5 things we learned from the Orlando Magic’s FIBA World Cup run

Franz Wagner and Germany won the FIBA World Cup. Now we wonder what Wagner will bring home to the Orlando Magic. (Photo by Yong Teck Lim/Getty Images)
Franz Wagner and Germany won the FIBA World Cup. Now we wonder what Wagner will bring home to the Orlando Magic. (Photo by Yong Teck Lim/Getty Images) /
2 of 6
Franz Wagner, Germany
Franz Wagner had a well-rounded game. But his fourth-quarter injury is the only thing that matters now. (Photo by Yuichi YAMAZAKI / AFP) (Photo by YUICHI YAMAZAKI/AFP via Getty Images) /

5 things we learned from Orlando Magic’s FIBA World Cup

The Next Franz Wagner Leap

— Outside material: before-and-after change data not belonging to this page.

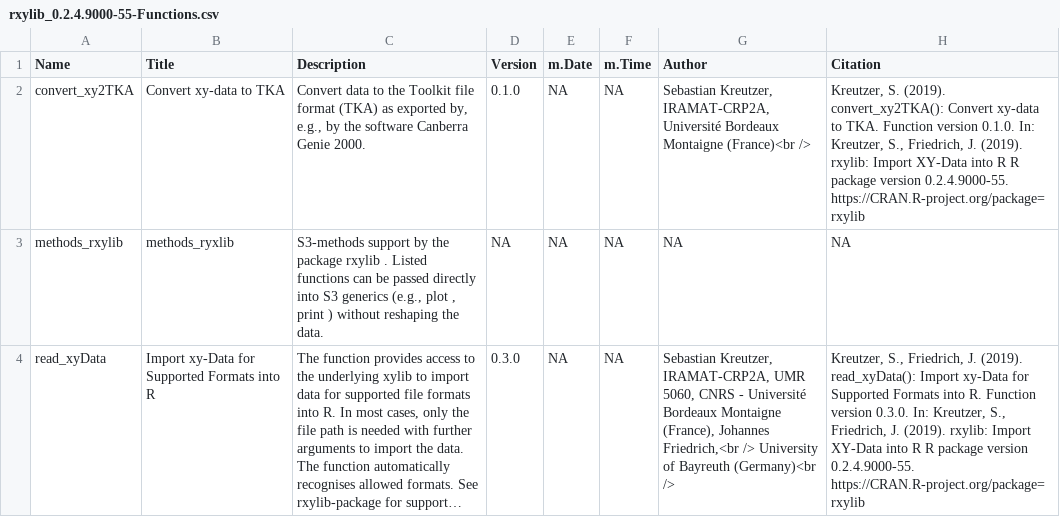
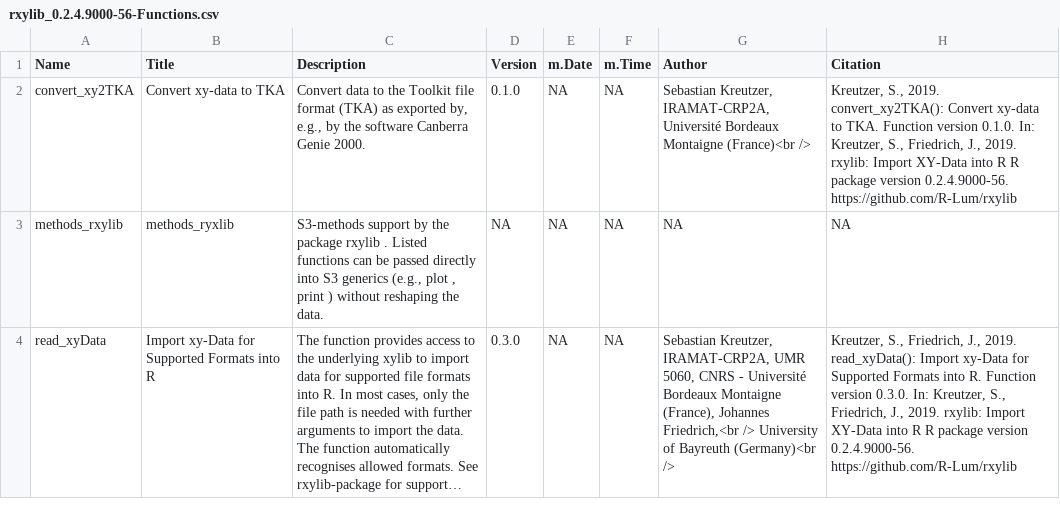
Before and after one commit to R-Lum/rxylib, a CSV file: rxylib.BuildResults/rxylib_0.2.4.9000-56-Functions.csv (was rxylib.BuildResults/rxylib_0.2.4.9000-55-Functions.csv), drawn as a sheet; long unchanged cells end in …; the diff names each change by its address in the sheet, - before the commit and + after, or states it on an @@ line.

Commit message:
Rebuild with new RLumBuild

```diff
--- a/rxylib.BuildResults/rxylib_0.2.4.9000-55-Functions.csv
+++ b/rxylib.BuildResults/rxylib_0.2.4.9000-56-Functions.csv
-H2 (Citation): Kreutzer, S. (2019). convert_xy2TKA(): Convert xy-data to TKA. Function version 0.1.0. In: Kreutzer, S., Friedrich, J. (2019). rxylib: Import XY-Data into R R package version 0.2.4.9000-55. https://CRAN.R-project.org/package=rxylib
+H2 (Citation): Kreutzer, S., 2019. convert_xy2TKA(): Convert xy-data to TKA. Function version 0.1.0. In: Kreutzer, S., Friedrich, J., 2019. rxylib: Import XY-Data into R R package version 0.2.4.9000-56. https://github.com/R-Lum/rxylib
-H4 (Citation): …S., Friedrich, J. (2019). read_xyData(): Import xy-Data for Supported Formats into R. Function version 0.3.0. In: Kreutzer, S., Friedrich, J. (2019). rxylib: Import XY-Data into R R package version 0.2.4.9000-55. https://CRAN.R-project.org/package=rxylib
+H4 (Citation): …S., Friedrich, J., 2019. read_xyData(): Import xy-Data for Supported Formats into R. Function version 0.3.0. In: Kreutzer, S., Friedrich, J., 2019. rxylib: Import XY-Data into R R package version 0.2.4.9000-56. https://github.com/R-Lum/rxylib
```
Also changed, not shown: 20 other files.
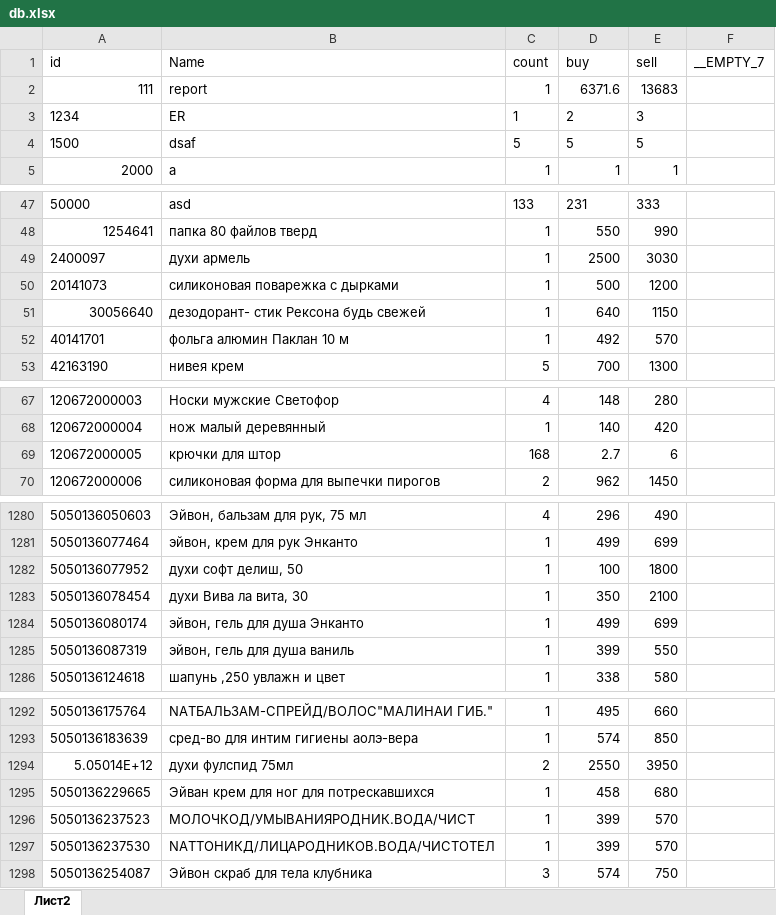
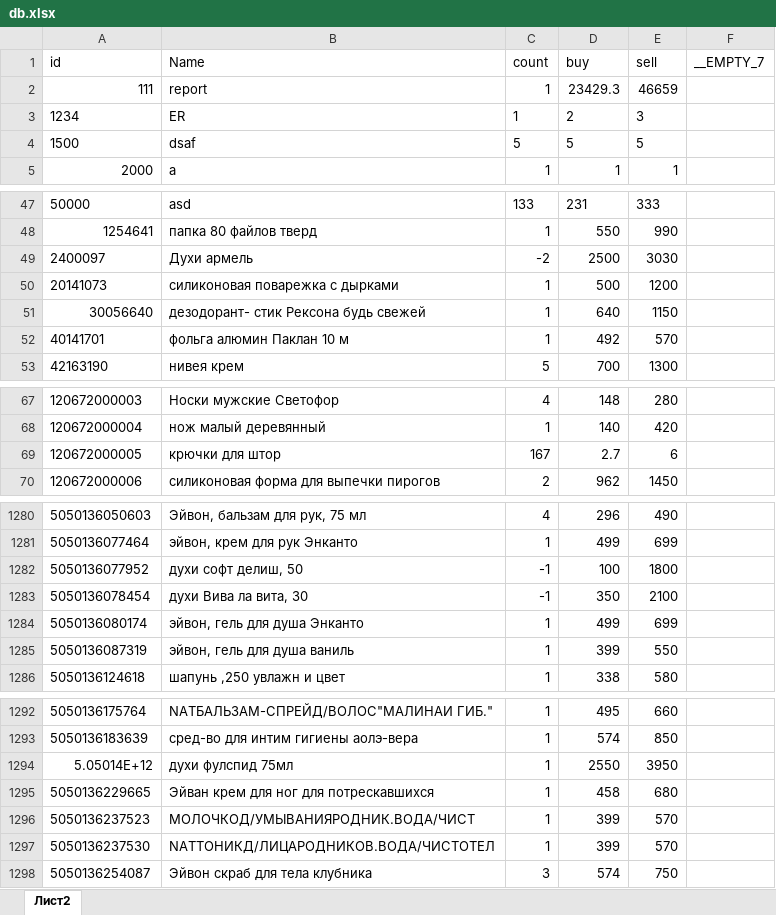
Before and after one commit to Makhayev/scanner-back, an Excel workbook: db.xlsx, sheet Лист2, drawn as a sheet; only a part is shown, gaps mark what is left out; values as stored, in another font and other column widths than the file's, no borders; the diff covers the shown part only; the diff names each change by its address in the sheet, - before the commit and + after, or states it on an @@ line.

```diff
--- a/db.xlsx (sheet Лист2)
+++ b/db.xlsx (sheet Лист2)
-D2 (buy): 6371.6
+D2 (buy): 23429.3
-E2 (sell): 13683
+E2 (sell): 46659
-B49 (Name): духи армель
+B49 (Name): Духи армель
-C49 (count): 1
+C49 (count): -2
-C69 (count): 168
+C69 (count): 167
-C1282:C1283 (count): 1
+C1282:C1283 (count): -1
-C1294 (count): 2
+C1294 (count): 1
```
Also changed, not shown: 3 edited cells elsewhere in this sheet, 1 other file.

The place to start is at the top. And for the second straight year, we are leaving the summer of FIBA basketball believing Franz Wagner is on the cusp of stardom.

There are just so many things Wagner does that just seem to fit perfectly into whatever a team needs him to do. He makes an impact in so many roles. It honestly feels like the only thing missing from Wagner is an understanding of how to do even more.

Wagner missed a good chunk of time in this tournament because he sprained his ankle in the fourth quarter of the first game. But he did return for the quarterfinal matchup against Latvia and then shined in Germany’s big win over the United States.

He averaged 16.8 points per game in his four appearances, shooting 21 of 49 (42.9 percent). It was not his finest or most efficient shooting performance. Certainly not what Magic fans have come to expect from him.

But Wagner was plenty willing to attack and try to score around the basket. And he still got his production in.

Wagner showed growth in a lot of areas we have called for him to improve on.

Wagner averaged 5.5 free throw attempts per game, making 19 of 22 in his four games. That is a full free throw per game more than he averaged last year.

Along with his uncharacteristically poor 6-for-24 performance from beyond the arc, Wagner was not overly efficient. But he still posted a 57.1 percent true shooting percentage (he was at 58.9 percent true shooting percentage last year). Wagner proved he could still be effective and make things happen when he was not even shooting particularly well.

And that only adds to the other areas he contributed.

Wagner averaged 6.5 rebounds per game during the tournament after averaging 4.1 per game last year. He also had 3.0 assists per game (compared to 3.5 per game during the regular season last year).

This goes on top of Wagner’s overall defense and his ability to fill in and move the ball and make good decisions with the ball. It was good to see him try to force some action and look for his own shot on more occasions during this tournament. That is something he can easily scale back once he returns with the Magic.

This is all to say, there are clearly paths for Wagner to continue getting better. He stood out once again for Germany in international competition. And his ascendance and potential are becoming increasingly undeniable.

Wagner is going to be better in his third year. It might not look exactly how we imagine. But he is just too good at this point to ignore.